However, it's not the first time during the war that an area of Ukraine has had its political status changed significantly while under Russian occupation.

Shortly after Melitopol fell to Russian control in early March, the city's mayor was detained by armed men and a new pro-Russian mayor was installed. The unelected mayor has since instituted a number of pro-Russian moves, including mandating the broadcasting of Russian news outlets.

City workers and Russian troops also staged a propaganda stunt in which they took down the Ukrainian flag, signed it, and claimed they were sending it to Ukrainian President Volodymyr Zelensky.

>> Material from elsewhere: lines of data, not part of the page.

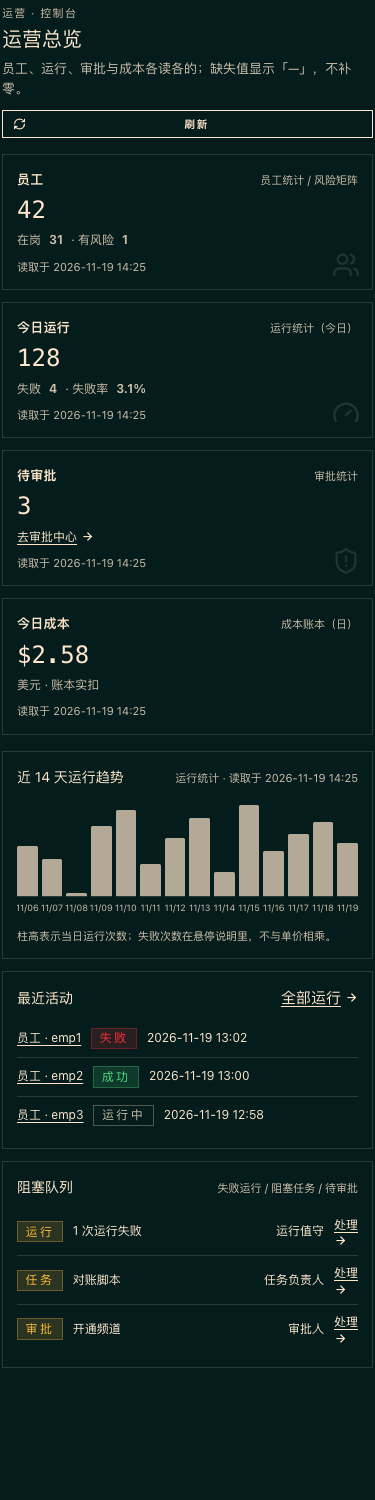
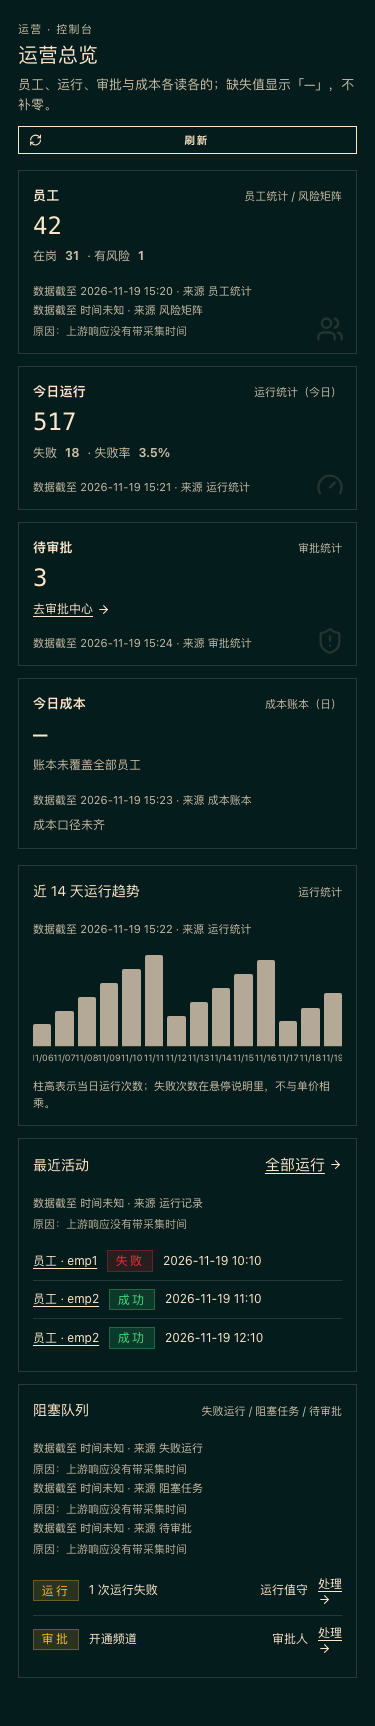
docs(console): overview freshness evidence (ov5)

diff --git a/docs/_artifacts/gov/DONE.md b/docs/_artifacts/gov/DONE.md
@@ -696,3 +696,61 @@ built /Users/kevin_studio/Projects/forks/console-gov/hermes_cli/web_dist/index.h
 - 无真实 200（无登录态）；401 仅证明鉴权门。
 - 1439 宽下未做像素级对比；观察者复核未跑，仅本地 DOM 与截图自检。
 - 预置 fixture 仅用于预览，带 `data-fixture="1"` 与可见标注，不参与任何线上结论。
+
+## OV5 尾项 · 数据截至时间与自动恢复（2026-11-19）
+
+### 交付
+
+- 基线 `c4c6e750`；页面 commit `4d6c052a feat(console): overview freshness stamps and auto recovery (ov5)`，push `5c90504a..4d6c052a lane/console-gov`。
+- 文件：`web/src/modules/overview/{OverviewPage.tsx,OverviewPage.test.tsx,overview.ts,overview.css}`。未改 App/shell/manifest/pages/scripts/package。
+- 每个 KPI、趋势、最近活动、阻塞队列逐来源上屏「数据截至 <北京时间到分> · 来源 <名称>」。来源响应无采集时间时写「数据截至 时间未知」+ 具体原因；读取中、读取失败、无来源分别有原因。**不使用浏览器当前时间冒充采集时间**。
+- 采集时间只读上游 `asOf/as_of/generatedAt/generated_at/snapshotAt/collectedAt/updatedAt/lastUpdated`（含 `meta/source/ledger` 嵌套）；无法解析按未知处理。
+- 任一来源出错后，页面 20 秒自动重试一次；手动「刷新」和块内「重试」同样重跑全部来源，服务恢复后自动回填。错误态保留可复制请求编号。
+- GAP 编号仍只在对应说明的 `title`；正文零 GAP/HTTP/裸字段。
+
+### 端点真实度
+
+```text
+本轮未取得真实 200（无登录态）。页面读取既有 BFF 端点：
+员工统计 / 运行统计 / 审批统计 / 成本账本 / 运行记录 / 阻塞任务 / 风险矩阵。
+上游是否带采集时间因端点而异；缺失时按上述规则显示「时间未知」+ 原因，不补时间。
+```
+
+### 原始 stdout
+
+```text
+$ cd web && ./node_modules/.bin/tsc -b . --noEmit
+# TSC_EXIT=0
+
+$ cd web && npx vitest run src/modules/overview
+ Test Files  1 passed (1)
+      Tests  8 passed (8)
+
+$ cd web && npx vitest run
+ Test Files  118 passed (118)
+      Tests  1157 passed (1157)
+
+$ cd /Users/kevin_studio/Projects/forks/console-gov && PATH="/opt/homebrew/bin:$PATH" pnpm --filter web build
+built /Users/kevin_studio/Projects/forks/console-gov/hermes_cli/web_dist/index.html
+# BUILD_EXIT=0
+```
+
+### DOM 读数（Chrome CDP，临时 harness，已删除）
+
+```text
+1440×900: vw=1440 bodySW=1440 bodyCW=1440 pageSW=1408 pageCW=1408 kpis=4 stamps=10
+1280×800: vw=1280 bodySW=1280 bodyCW=1280 pageSW=1248 pageCW=1248 kpis=4 stamps=10
+375×812:  vw=375 bodySW=375 bodyCW=375 pageSW=343 pageCW=343 kpis=4 stamps=10
+```
+
+三档 body 宽度均等于视口，无横向溢出；375 为单列卡片，10 条时间/来源说明完整。截图：`docs/_artifacts/gov/shots/ov5-1440.png`、`ov5-1280.png`、`ov5-375.png`。
+
+### 需壳层注册的路由/槽位清单
+
+- 无。`/overview` 已由 App 挂到 overview 模块；本页未改 App/shell/manifest。
+
+### 边界
+
+- 真实 200 未取得（无登录态）；截图数据为临时 fixture 的 DOM 证明，不代表线上数值。
+- 自动恢复为 20 秒静默重试，只在前端运行期间生效；不保证服务恢复瞬间立即刷新。
+- 独立观察者未跑，完成 DOM 测量与截图自检。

12:42 a.m. ET, April 20, 2022

Analysis: Signs point to more economic turbulence in US as the war in Ukraine intensifies

Analysis from CNN's Maeve Reston

President Joe Biden's visit to the critical swing state of New Hampshire to sell his domestic agenda was overshadowed by new economic warning signs of how Russia's invasion of Ukraine is creating greater uncertainty and volatility in the world economy, compounding the obstacles the President and his party are facing in November.

This time last year, Democratic strategists had hoped Biden and his Democratic colleagues in Congress would be out on the campaign trail this spring pointing to America's roaring comeback after the dark days of the Covid-19 pandemic.

Instead, Biden and many vulnerable Democrats are gingerly trying to maneuver around inflation that is at a 40-year high, the threat that new Covid-19 variants could derail the recovery — amid fresh confusion over masking — and the ripple effects of a war in Ukraine that some western officials now believe may stretch until the end of the year.

Read the full analysis: